[AVAILABLE RECORDS]

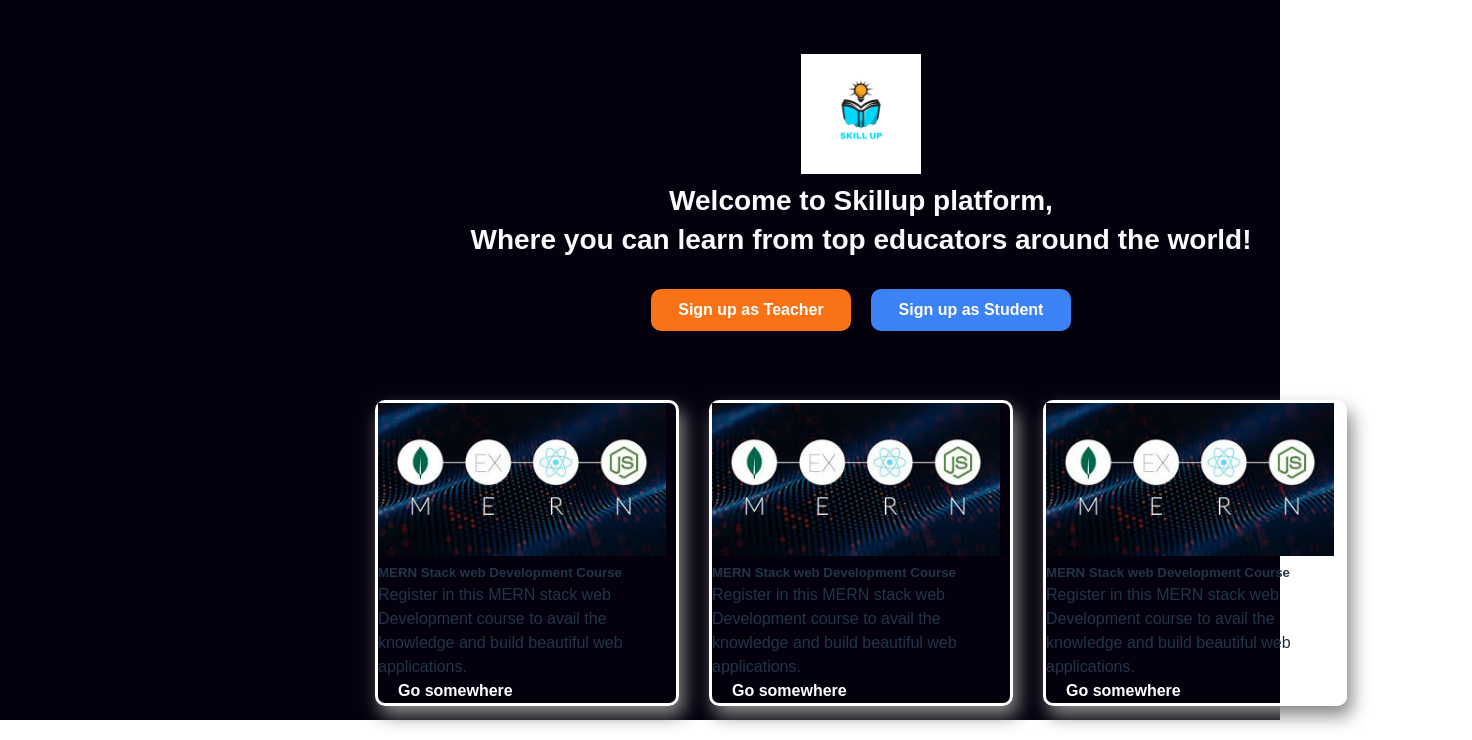
Repository: gowtham-jo/Learning-Management-System
Page: /
An editor plug-in stored every save of this project. The page is shown before and after a run of saves, followed by the edit.
The browser window is 1280 px wide. The page is 1472 px wide, so the pictures cover 1472 px, including what lies to the right of the window. The pictures show the whole page.
The project was rebuilt for these pictures with package versions that can differ from the ones it lists, and the page was loaded fresh each time. Also part of the build but not shown: vite.config.js, src/StudentRegistration.jsx, src/TeacherRegistration.jsx.

Above is the page before, as saved 2026-01-27 20:48:55.

### index.html
<!doctype html>
<html lang="en">
  <head>
    <meta charset="UTF-8" />
    <link rel="icon" type="image/svg+xml" href="/vite.svg" />
    <meta name="viewport" content="width=device-width, initial-scale=1.0" />
    <title>lms</title>
  </head>
  <body>
    <div id="root"></div>
    <script type="module" src="/src/main.jsx"></script>
  </body>
</html>

### src/App.jsx
import React from "react";
import "./App.css";
import Homepage from "./Homepage.jsx";
import { Routes, Route } from "react-router-dom";
import StudentRegistration from "./StudentRegistration.jsx";
import TeacherRegistration from "./TeacherRegistration.jsx";


import { useNavigate } from "react-router-dom";

const App = () => {
  return (
    <Routes>
      <Route path="/" element={<Homepage />} />
      <Route
        path="/student-registration"
        element={<StudentRegistration />}

      />
      <Route path="/teacher-registration" element={<TeacherRegistration />} />
    </Routes>
  );
};

export default App;

### src/index.css
*{
  margin:0;
  padding:0;
  box-sizing: border-box;
}
html,body,#root{
  height:100%;
}
:root {
  font-family: system-ui, Avenir, Helvetica, Arial, sans-serif;
  line-height: 1.5;
  font-weight: 400;

  color-scheme: light dark;
  color: rgba(255, 255, 255, 0.87);
  background-color: #242424;

  font-synthesis: none;
  text-rendering: optimizeLegibility;
  -webkit-font-smoothing: antialiased;
  -moz-osx-font-smoothing: grayscale;
}

a {
  font-weight: 500;
  color: #646cff;
  text-decoration: inherit;
}
a:hover {
  color: #535bf2;
}

body {
  margin: 0;
  display: flex;
  place-items: center;
  min-width: 320px;
  min-height: 100vh;
}

h1 {
  font-size: 3.2em;
  line-height: 1.1;
}

button {
  border-radius: 8px;
  border: 1px solid transparent;
  padding: 0.6em 1.2em;
  font-size: 1em;
  font-weight: 500;
  font-family: inherit;
  background-color: #1a1a1a;
  cursor: pointer;
  transition: border-color 0.25s;
}
button:hover {
  border-color: #646cff;
}
button:focus,
button:focus-visible {
  outline: 4px auto -webkit-focus-ring-color;
}

@media (prefers-color-scheme: light) {
  :root {
    color: #213547;
    background-color: #ffffff;
  }
  a:hover {
    color: #747bff;
  }
  button {
    background-color: #f9f9f9;
  }
}

### src/App.css
body {
  background-color: #05000e;
  font-family: Arial, sans-serif;
}

/* FULL-PAGE CENTERING */
.home-container {
  height: 100%;
  width: 100%;
  margin-top: 20px;
  margin-left:250px;

  display: grid;
  place-items: center; /* PERFECT center (x + y) */
}

/* Inner content wrapper */
.home-content {
  text-align: center;
}

/* Heading */
#heading {
  max-width: 1000px;
  color: #f8fafc;
  font-size: 28px;
  font-weight: 600;
  line-height: 1.4;
  margin-bottom: 30px;
}

/* Buttons */
.buttons {
  display: flex;
  gap: 20px;
  justify-content: center;
}

.btn {
  width: 200px;
  padding: 12px 20px;
  font-size: 16px;
  font-weight: 600;
  color: white;
  border: none;
  border-radius: 10px;
  cursor: pointer;
}

.orange { background-color: #f97316; }
.blue   { background-color: #3b82f6; }
.student-registration{
  display: flex;
  justify-content: center;
  align-items: center;
}
/*student-registration-container styling*/
.page-center {
  display: flex;
  height: 100vh;
  justify-content: center;
  align-items: center;
  width: 100vw;

}
.form-container {
  background-color: black;
  padding: 40px;
  border-radius: 10px;
  box-shadow: 0 4px 6px rgba(0, 0, 0, 0.1);
  width: 400px;
}
.cards {
  display: flex;        /* horizontal layout */
  gap: 30px;              /* space between cards */
  justify-content: center; /* center horizontally */
  align-items:flex-start
        /* responsive (wrap on small screens) */
}

### src/Homepage.jsx
import React from "react";
import { useNavigate } from "react-router-dom";
import Skillup from "../src/assets/Skillup.png";
import mern from "./assets/mern.jpg";

const Homepage = () => {
  const navigate = useNavigate();

  return (
    <div className="home-container">
      <div className="home-content">
        <img src={Skillup} alt="Logo" width="120" />
        <div id="heading">
          Welcome to Skillup platform,
          <br />
          Where you can learn from top educators around the world!
        </div>

        <div className="buttons">
          <button
            className="btn orange"
            onClick={() => navigate("/teacher-registration")}
          >
            Sign up as Teacher
          </button>

          <button
            className="btn blue"
            onClick={() => navigate("/student-registration")}
          >
            Sign up as Student
          </button>

        </div>
      </div>
      <div className="cards">
      <div className="card" style={{ width: "19rem",border:"3px solid white" ,borderRadius:"10px",boxShadow:"5px 10px 18px #888888"}}>
        <img src={mern} className="card-img-top" alt="..."style={{width:"18rem"}} />
          <div className="card-body" style={{ borderRadius: "10px" }}>
            <h5 className="card-title">MERN Stack web Development Course</h5>
            <p className="card-text">Register in this MERN stack web Development course to avail the knowledge and build beautiful web applications.</p>
            <a href="#" className="btn btn-primary">Go somewhere</a>
          </div>

      </div>
       <div className="card" style={{ width: "19rem",border:"3px solid white" ,borderRadius:"10px",boxShadow:"5px 10px 18px #888888"}}>
        <img src={mern} className="card-img-top" alt="..."style={{width:"18rem"}} />
          <div className="card-body" style={{ borderRadius: "10px" }}>
            <h5 className="card-title">MERN Stack web Development Course</h5>
            <p className="card-text">Register in this MERN stack web Development course to avail the knowledge and build beautiful web applications.</p>
            <a href="#" className="btn btn-primary">Go somewhere</a>
          </div>
          </div>
           <div className="card" style={{ width: "19rem",border:"3px solid white" ,borderRadius:"10px",boxShadow:"5px 10px 18px #888888"}}>
        <img src={mern} className="card-img-top" alt="..."style={{width:"18rem"}} />
          <div className="card-body" style={{ borderRadius: "10px" }}>
            <h5 className="card-title">MERN Stack web Development Course</h5>
            <p className="card-text">Register in this MERN stack web Development course to avail the knowledge and build beautiful web applications.</p>
            <a href="#" className="btn btn-primary">Go somewhere</a>
          </div>
          </div>
          </div>
    </div>
  );
};

export default Homepage;

Loaded but not shown: src/main.jsx (common file)

After the next 3 saves:
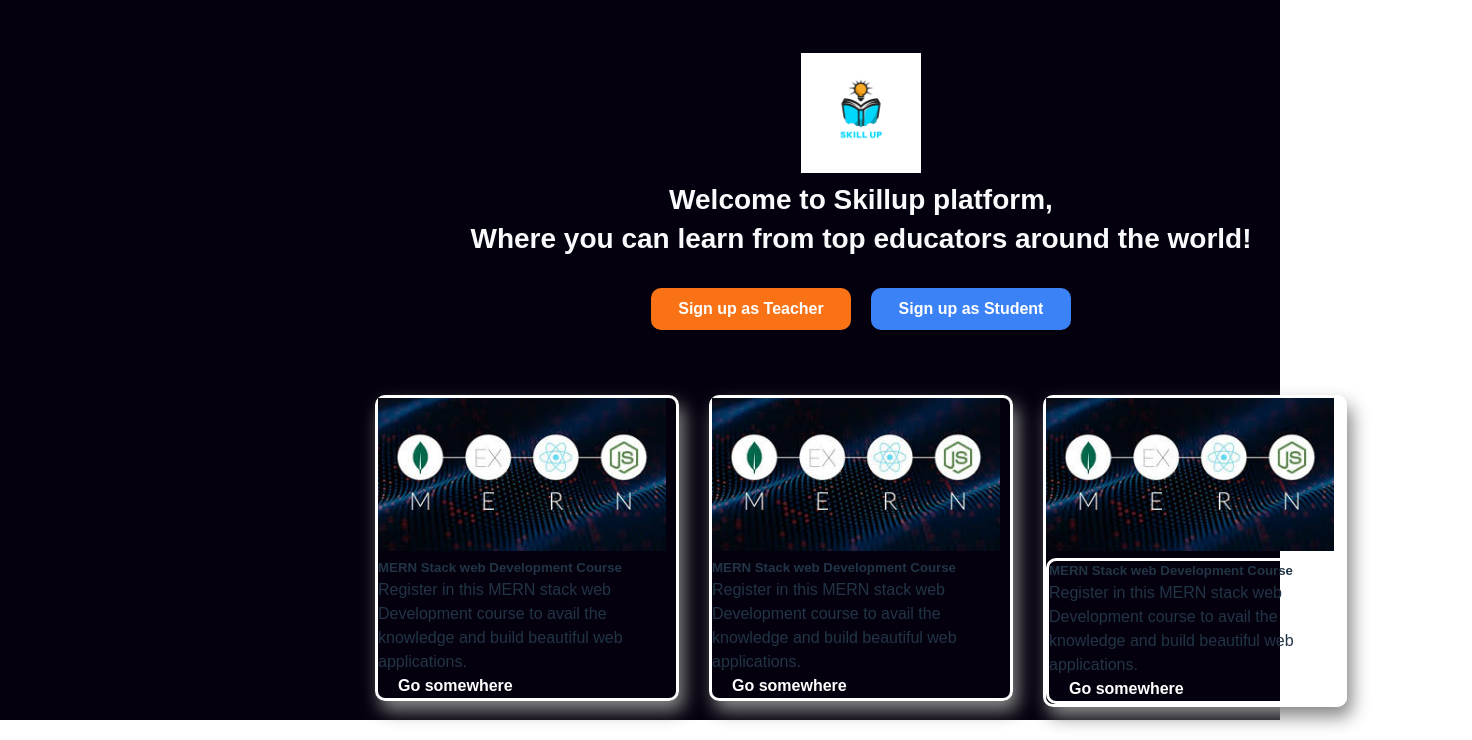
The 3 saves are shown as one change because they came seconds apart.
The last was saved 66 s later.
--- a/src/Homepage.jsx
+++ b/src/Homepage.jsx
@@ -53,7 +53,7 @@ const Homepage = () => {
           </div>
            <div className="card" style={{ width: "19rem",border:"3px solid white" ,borderRadius:"10px",boxShadow:"5px 10px 18px #888888"}}>
         <img src={mern} className="card-img-top" alt="..."style={{width:"18rem"}} />
-          <div className="card-body" style={{ borderRadius: "10px" }}>
+          <div className="card-body" style={{ borderRadius: "10px" ,border:"3px solid white"}}>
             <h5 className="card-title">MERN Stack web Development Course</h5>
             <p className="card-text">Register in this MERN stack web Development course to avail the knowledge and build beautiful web applications.</p>
             <a href="#" className="btn btn-primary">Go somewhere</a>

[/AVAILABLE RECORDS]

# PROBLEM DESCRIPTION:
Copy each line above that contains the string "background".

# SOLUTION TO THE EXERCISE:
  background-color: #242424;
  background-color: #1a1a1a;
    background-color: #ffffff;
    background-color: #f9f9f9;
  background-color: #05000e;
.orange { background-color: #f97316; }
.blue   { background-color: #3b82f6; }
  background-color: black;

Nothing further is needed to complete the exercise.